The days of Hollywood being a bastion of creativity and originality are dead, and sequels and reboots are the new kings of entertainment. The worst part about this is that Hollywood doesn’t even use the “sequelboot” to do something different or change the formula.
Case in point, see the newest installment of the “Mission: Impossible” series, “Fallout,” a title which I can only say makes the movie seem cooler than it actually is.
In this iteration, Ethan Hunt (Tom Cruise) must heroically hero his way through multiple potential love interests, terrorists, car chases and stunts in order to prevent weapons of mass destruction from falling into the hands of a terrorist organization called the Apostles (a.k.a. the Syndicate (a.k.a. Hydra)).
After dropping the nuclear ball on a mission, Hunt is teamed up with CIA agent August Walker (Henry Cavill). Armed with a gun, a fistful of arthritis medication and Walker’s mustache — which has the power to end the careers of dozens of Justice League editors — they embark on the most impossible “Mission: Impossible” mission yet.
Cruise is 56 in reality and 53 in the movie, yet he almost single-handedly does the job of several armies, a couple of intelligence agencies, a criminal organization and a doctor within span of a couple hours.
You really have to hand it to the scientists that the Church of [Redacted] kidnapped and trapped in their subterranean labs beneath Riverside County. They’ve really perfected the art of harnessing the life energy from all their sacrifices in order to keep Cruise young forever.
At multiple points in the movie, the agents just kind of acknowledge how ridiculous it is that they keep succeeding in these missions. This always happens with little more than Hunt’s assurance that he’ll protect everyone, which — and I’m gonna say this is a spoiler even though it shouldn’t come as a shock to anyone who’s ever heard of these movies — he does.
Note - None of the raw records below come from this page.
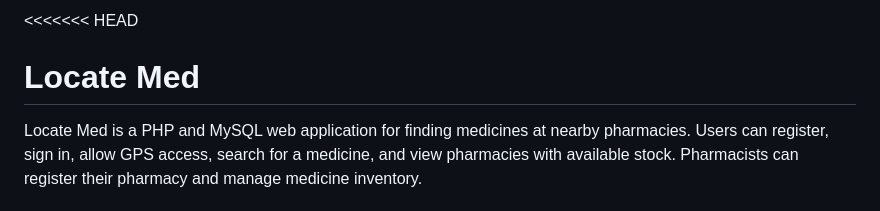
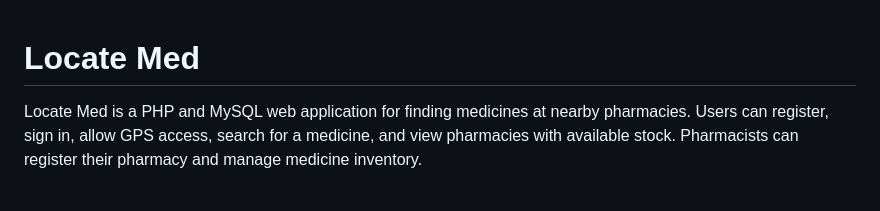
Before and after one commit to nehapaul27/Locate-Med, a Markdown page: README.md, the part around the change. Drawn GitHub-style.

Commit message:
Fix formatting issues in README.md

```diff
--- a/README.md
+++ b/README.md
@@ -1,4 +1,4 @@
-<<<<<<< HEAD
+
 # Locate Med
 
 Locate Med is a PHP and MySQL web application for finding medicines at nearby pharmacies. Users can register, sign in, allow GPS access, search for a medicine, and view pharmacies with available stock. Pharmacists can register their pharmacy and manage medicine inventory.
```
Don’t let the trailers that imply he might possibly break bad fool you. He saves everyone within a five-mile radius of himself.
You would think that a special covert operations force working alongside every major intelligence agency in the world and fighting all kinds of threats with no operating parameters would have to perform some morally questionable actions for the greater good. But Hunt (or Cruise, really) is America’s special golden boy, and America’s special golden boy can’t be morally ambiguous.
As such, almost every single moral quandary that Hunt finds himself in works itself out so that he only ever ends up having to shoot the bad guys. Or, in other cases, Hunt will go incredibly far out of his way to not have to do anything too unredeemable — almost equally opposite to how far the various bad guys go out of their way to be bad.
Despite this, the tone of “Mission: Impossible — Fallout” stays consistent enough to not take you out of it, and some of the action scenes are pretty cool if you somehow haven’t had them spoiled by the trailers.
Of course, you also have to respect Cruise’s insistence at filming all his own stunts, even if it means breaking more bones in the process.
At the end of the day, it’s a “Mission: Impossible” movie. You know what to expect. It’s a competent action movie with solid performances and subject matter that never gets too risky so that your average American Joe can easily digest it.
It’s like the movie version of applesauce: It tastes good and is easy to swallow, but it lacks sustenance and tastes exactly like it did last time.